━━━ Dataset

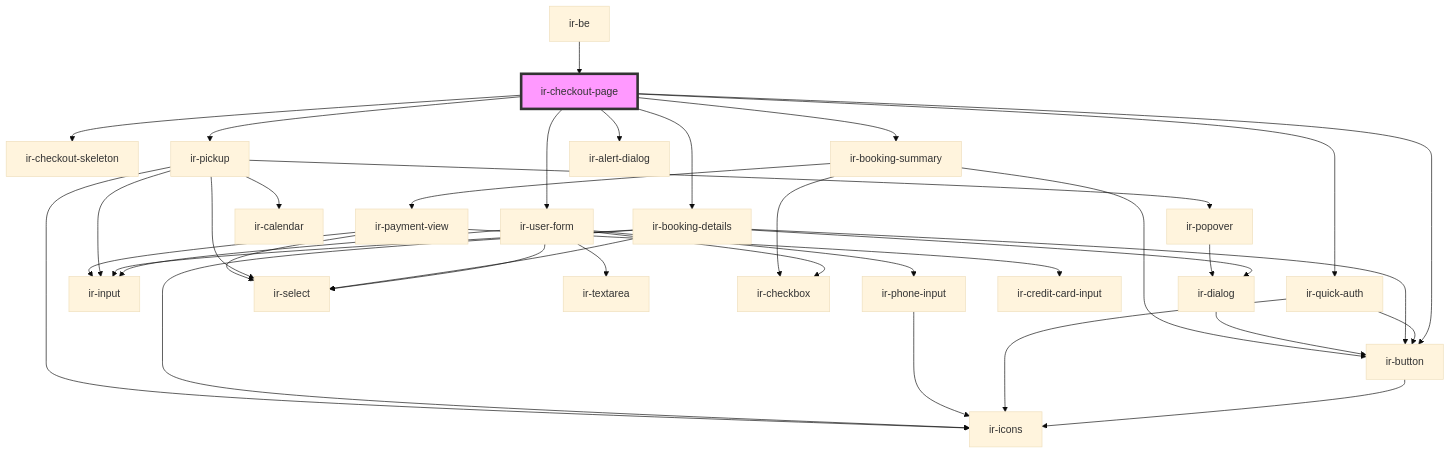
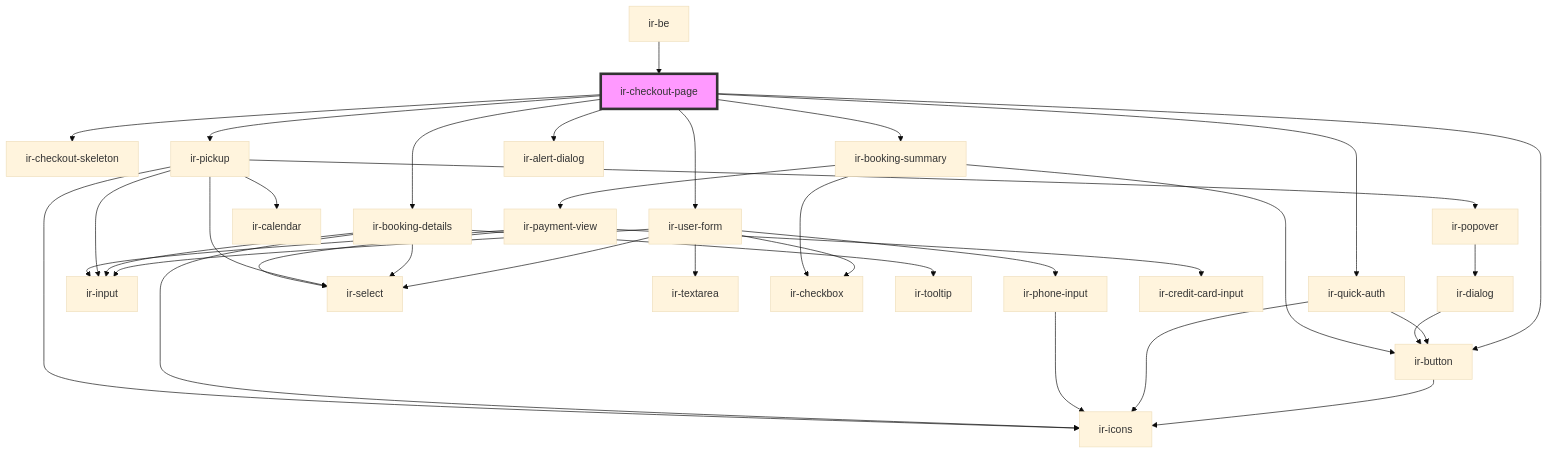
The diagram in src/components/ir-booking-engine/ir-checkout-page/readme.md (RonyRizk/ir-be), drawn with Mermaid (base theme) before and after one commit. The commit also changed 15 other files, not shown here.

````diff
--- a/src/components/ir-booking-engine/ir-checkout-page/readme.md
+++ b/src/components/ir-booking-engine/ir-checkout-page/readme.md
@@ -33,40 +33,39 @@
 ```mermaid
 graph TD;
   ir-checkout-page --> ir-checkout-skeleton
   ir-checkout-page --> ir-button
   ir-checkout-page --> ir-quick-auth
   ir-checkout-page --> ir-user-form
   ir-checkout-page --> ir-booking-details
   ir-checkout-page --> ir-pickup
   ir-checkout-page --> ir-booking-summary
   ir-checkout-page --> ir-alert-dialog
   ir-button --> ir-icons
   ir-quick-auth --> ir-icons
   ir-quick-auth --> ir-button
   ir-user-form --> ir-input
   ir-user-form --> ir-phone-input
   ir-user-form --> ir-select
   ir-user-form --> ir-textarea
   ir-user-form --> ir-checkbox
   ir-phone-input --> ir-icons
   ir-booking-details --> ir-icons
   ir-booking-details --> ir-select
-  ir-booking-details --> ir-button
+  ir-booking-details --> ir-tooltip
   ir-booking-details --> ir-input
-  ir-booking-details --> ir-dialog
-  ir-dialog --> ir-button
   ir-pickup --> ir-icons
   ir-pickup --> ir-select
   ir-pickup --> ir-popover
   ir-pickup --> ir-calendar
   ir-pickup --> ir-input
   ir-popover --> ir-dialog
+  ir-dialog --> ir-button
   ir-booking-summary --> ir-button
   ir-booking-summary --> ir-payment-view
   ir-booking-summary --> ir-checkbox
   ir-payment-view --> ir-input
   ir-payment-view --> ir-credit-card-input
   ir-payment-view --> ir-select
   ir-be --> ir-checkout-page
   style ir-checkout-page fill:#f9f,stroke:#333,stroke-width:4px
 ```
````
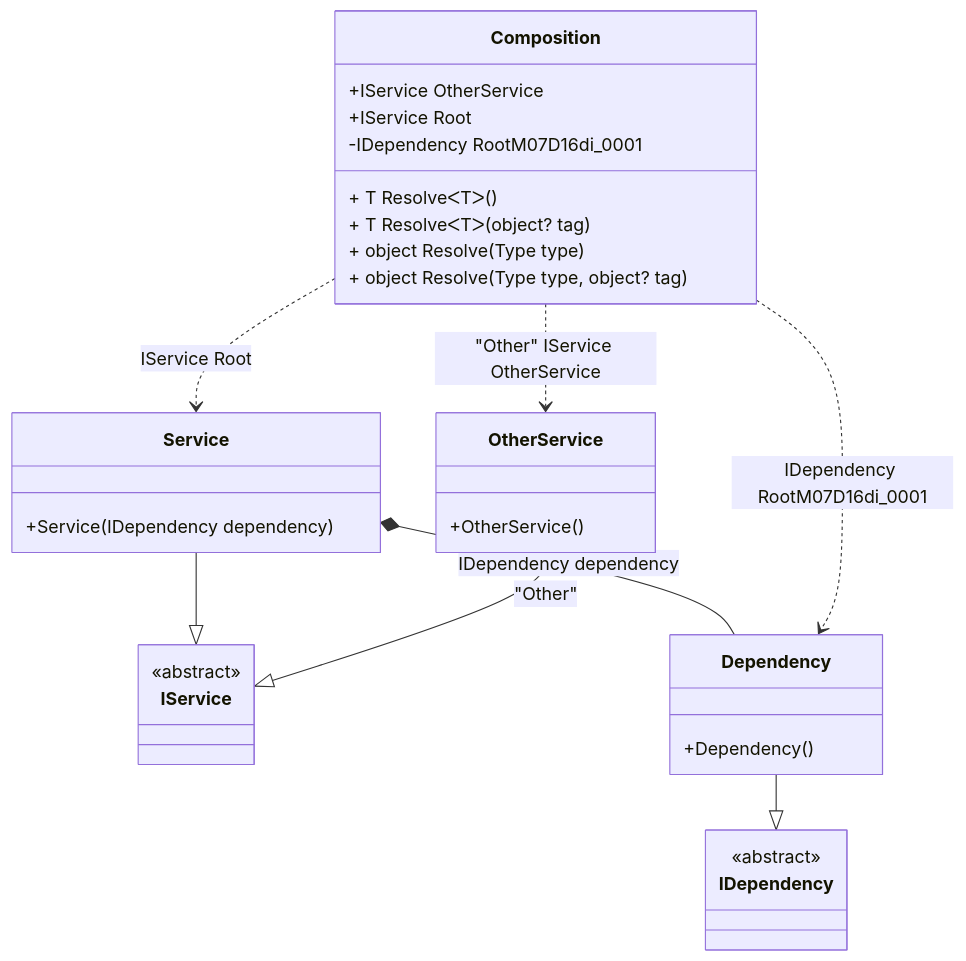
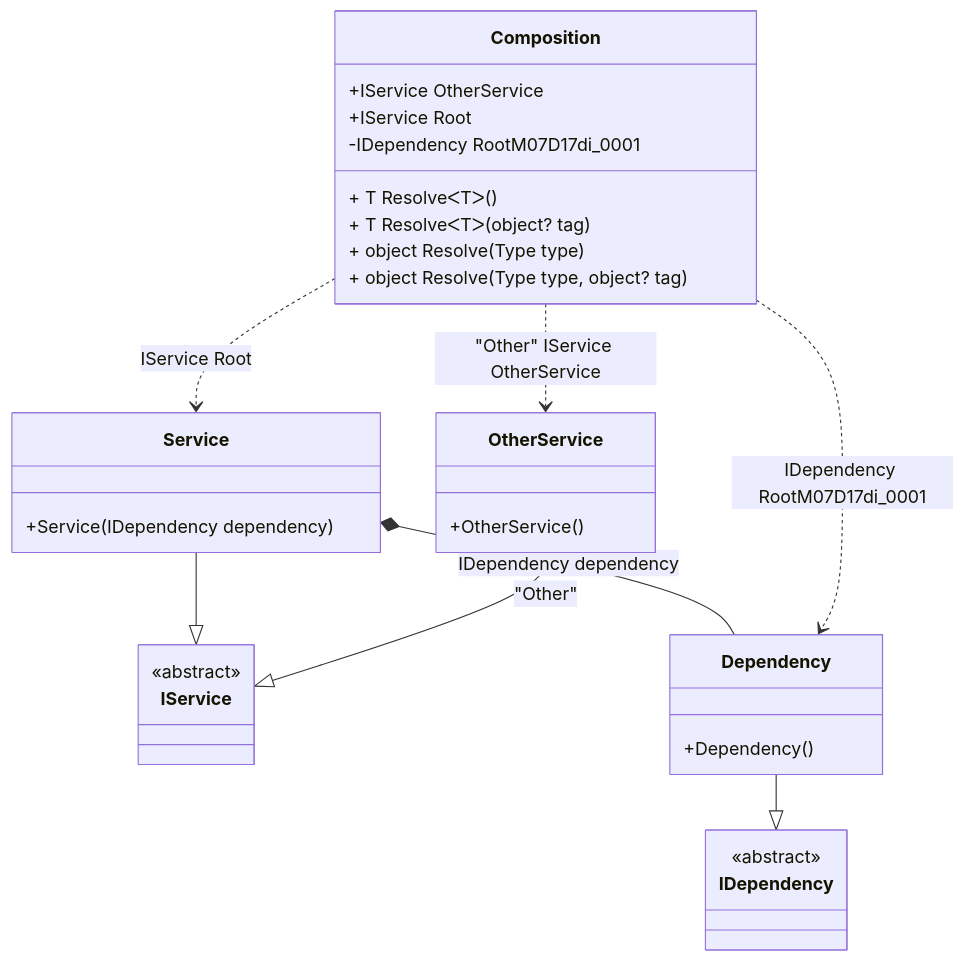
Before and after one commit to DevTeam/Pure.DI: the diagram in readme/composition-root.md, drawn with Mermaid. The commit also changed other lines of this file and 47 other files, not shown here.

````diff
--- a/readme/composition-root.md
+++ b/readme/composition-root.md
@@ -43,34 +43,34 @@
 ```mermaid
 classDiagram
   class Composition {
     +IService OtherService
     +IService Root
-    -IDependency RootM07D16di_0001
+    -IDependency RootM07D17di_0001
     + T ResolveᐸTᐳ()
     + T ResolveᐸTᐳ(object? tag)
     + object Resolve(Type type)
     + object Resolve(Type type, object? tag)
   }
   Service --|> IService : 
   class Service {
     +Service(IDependency dependency)
   }
   Dependency --|> IDependency : 
   class Dependency {
     +Dependency()
   }
   OtherService --|> IService : "Other" 
   class OtherService {
     +OtherService()
   }
   class IService {
     <<abstract>>
   }
   class IDependency {
     <<abstract>>
   }
   Service *--  Dependency : IDependency dependency
-  Composition ..> Dependency : IDependency RootM07D16di_0001
+  Composition ..> Dependency : IDependency RootM07D17di_0001
   Composition ..> Service : IService Root
   Composition ..> OtherService : "Other" IService OtherService
 ```
````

━━━━━━

#### [Prompt]
Pictures are to be left out; the rest of the listing should be printed exactly.

#### [Result of this exercise]
The diagram in src/components/ir-booking-engine/ir-checkout-page/readme.md (RonyRizk/ir-be), drawn with Mermaid (base theme) before and after one commit. The commit also changed 15 other files, not shown here.

````diff
--- a/src/components/ir-booking-engine/ir-checkout-page/readme.md
+++ b/src/components/ir-booking-engine/ir-checkout-page/readme.md
@@ -33,40 +33,39 @@
 ```mermaid
 graph TD;
   ir-checkout-page --> ir-checkout-skeleton
   ir-checkout-page --> ir-button
   ir-checkout-page --> ir-quick-auth
   ir-checkout-page --> ir-user-form
   ir-checkout-page --> ir-booking-details
   ir-checkout-page --> ir-pickup
   ir-checkout-page --> ir-booking-summary
   ir-checkout-page --> ir-alert-dialog
   ir-button --> ir-icons
   ir-quick-auth --> ir-icons
   ir-quick-auth --> ir-button
   ir-user-form --> ir-input
   ir-user-form --> ir-phone-input
   ir-user-form --> ir-select
   ir-user-form --> ir-textarea
   ir-user-form --> ir-checkbox
   ir-phone-input --> ir-icons
   ir-booking-details --> ir-icons
   ir-booking-details --> ir-select
-  ir-booking-details --> ir-button
+  ir-booking-details --> ir-tooltip
   ir-booking-details --> ir-input
-  ir-booking-details --> ir-dialog
-  ir-dialog --> ir-button
   ir-pickup --> ir-icons
   ir-pickup --> ir-select
   ir-pickup --> ir-popover
   ir-pickup --> ir-calendar
   ir-pickup --> ir-input
   ir-popover --> ir-dialog
+  ir-dialog --> ir-button
   ir-booking-summary --> ir-button
   ir-booking-summary --> ir-payment-view
   ir-booking-summary --> ir-checkbox
   ir-payment-view --> ir-input
   ir-payment-view --> ir-credit-card-input
   ir-payment-view --> ir-select
   ir-be --> ir-checkout-page
   style ir-checkout-page fill:#f9f,stroke:#333,stroke-width:4px
 ```
````
Before and after one commit to DevTeam/Pure.DI: the diagram in readme/composition-root.md, drawn with Mermaid. The commit also changed other lines of this file and 47 other files, not shown here.

````diff
--- a/readme/composition-root.md
+++ b/readme/composition-root.md
@@ -43,34 +43,34 @@
 ```mermaid
 classDiagram
   class Composition {
     +IService OtherService
     +IService Root
-    -IDependency RootM07D16di_0001
+    -IDependency RootM07D17di_0001
     + T ResolveᐸTᐳ()
     + T ResolveᐸTᐳ(object? tag)
     + object Resolve(Type type)
     + object Resolve(Type type, object? tag)
   }
   Service --|> IService : 
   class Service {
     +Service(IDependency dependency)
   }
   Dependency --|> IDependency : 
   class Dependency {
     +Dependency()
   }
   OtherService --|> IService : "Other" 
   class OtherService {
     +OtherService()
   }
   class IService {
     <<abstract>>
   }
   class IDependency {
     <<abstract>>
   }
   Service *--  Dependency : IDependency dependency
-  Composition ..> Dependency : IDependency RootM07D16di_0001
+  Composition ..> Dependency : IDependency RootM07D17di_0001
   Composition ..> Service : IService Root
   Composition ..> OtherService : "Other" IService OtherService
 ```
````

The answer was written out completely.